December is a month of mixed feelings for those with student loans from graduating last summer. On the one hand, it’s all egg nog and ‘White Christmas’; on the other, it’s Scrooge and student loan payment deadlines. This is apparently the time of year when college loan lenders call more often, and when you pick up, they don’t sing ‘Jingle Bells’.
Outstanding student loans today total more than $1.2 trillion, surpassing total credit card debt. This is a political and fiscal nightmare waiting to happen.
It is already known that student debt has outpaced everything except mortgage debt here in the US. Students are defaulting on their student loans at a horrifying rate, with one out of every three debts being delinquent, slowing economic recovery in key areas such as mortgage lending. A whole swath of our best and brightest can’t move onto being homeowners, due to their Grinch-like credit!
I can’t help but think that with better analytics and more realistic payment plans, these former students could be helped and achieve a sustainable, long-term plan for paying down these less-than-festive obligations. It is all about timing and understanding the individual while matching their future earnings over their lifetime. Pressing hard for high repayment in the first years after graduation may be a poor strategy, leading to despair and default. The Wise Man (keeping with the Christmas theme) will know that waiting until the individual has become more established in their career will eventually lead to healthy payments and a fully paid debt.

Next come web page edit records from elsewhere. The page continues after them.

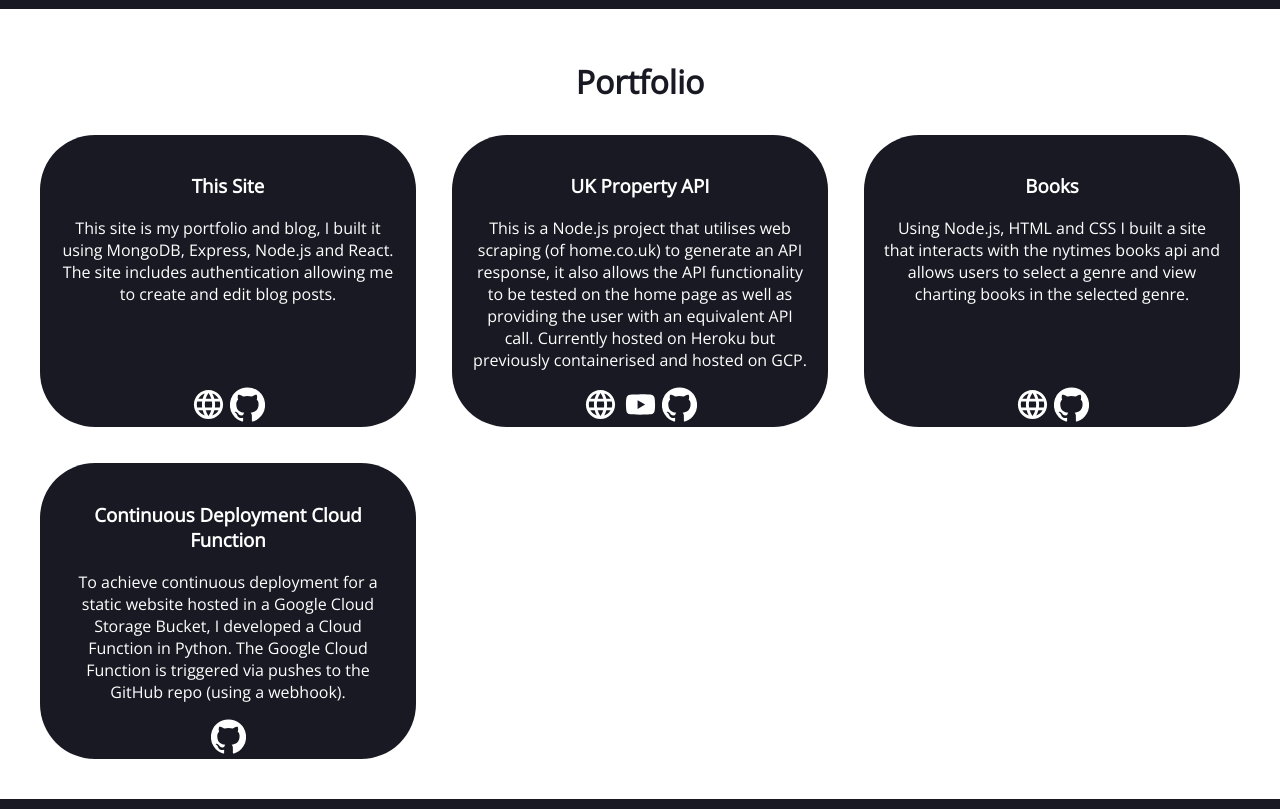
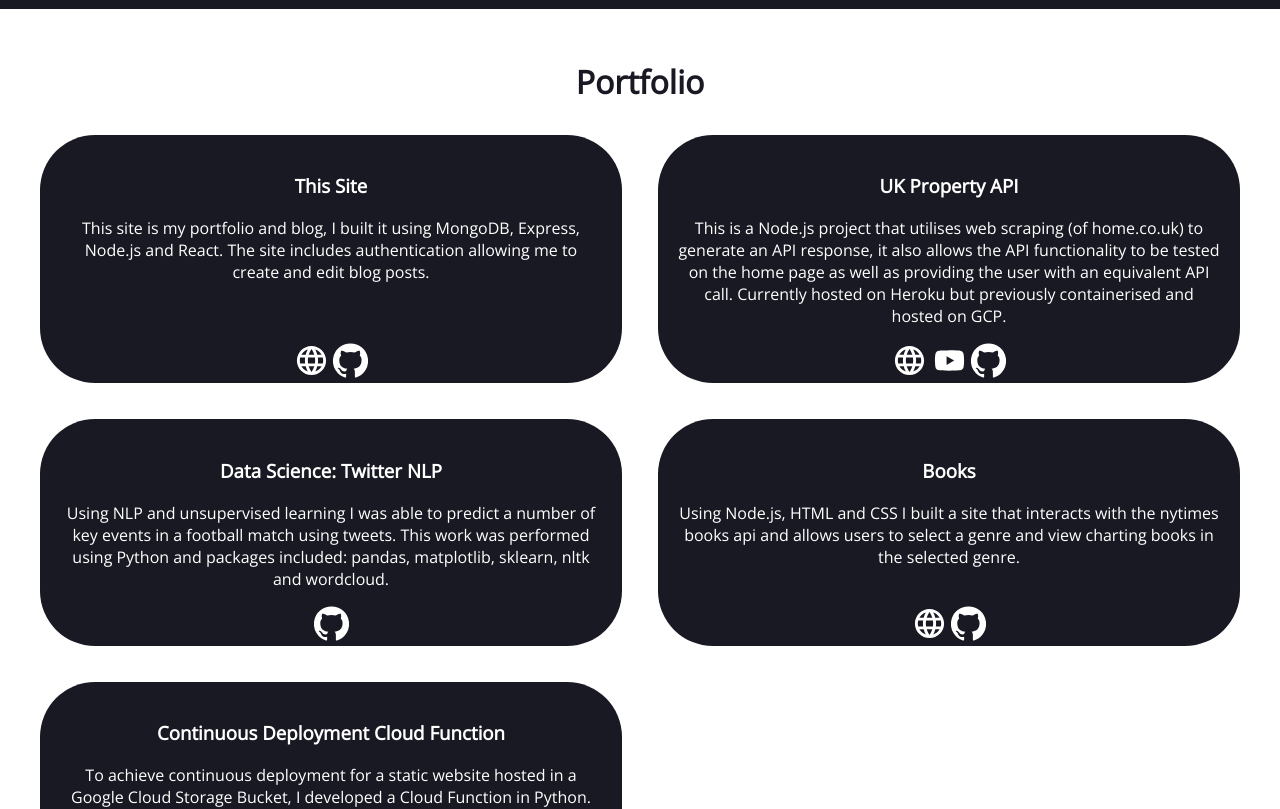
Before and after one commit to jb-0/site-react, a React (Create React App) app in the folder frontend/: page / in a window 1280 px wide. Shown: the part 500-1309 px from the top of the page. Built offline with nearby package versions, Linux system fonts and the light colour scheme.

Commit message:
Added portfolio item and updated min width

```diff
--- a/frontend/src/content/portfolioContent.js
+++ b/frontend/src/content/portfolioContent.js
@@ -21,6 +21,15 @@ const portfolioContent = [
     },
   },
   {
+    title: "Data Science: Twitter NLP",
+    content: `Using NLP and unsupervised learning I was able to predict a number of key events
+      in a football match using tweets. This work was performed using Python and packages included:
+      pandas, matplotlib, sklearn, nltk and wordcloud.`,
+    links: {
+      source: "https://github.com/jb-0/twitter-nlp",
+    },
+  },
+  {
     title: "Books",
     content: `Using Node.js, HTML and CSS I built a site that interacts with the nytimes books api
         and allows users to select a genre and view charting books in the selected genre.`,
--- a/frontend/src/styles/Portfolio.css
+++ b/frontend/src/styles/Portfolio.css
@@ -6,7 +6,7 @@
 
 .portfolio-cards-section {
     display: grid;
-    grid-template-columns: repeat(auto-fit, minmax(300px, 1fr));
+    grid-template-columns: repeat(auto-fit, minmax(400px, 1fr));
     grid-gap: 1rem;
 
 }
```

Income-based loan repayment policies are generating a lot of buzz and positive results. I think the wide application of intelligent and analytics based payment schedules that look for positive outcomes over a longer time period could actually deliver that cherished gift from Santa after all.
In Build for Change: Revolutionizing Customer Engagement through Continuous Digital Innovation, Pegasystems Founder & CEO Alan Trefler shares his insight on what organizations can do to serve the next generation of customers and survive the pending "Customerpocalypse".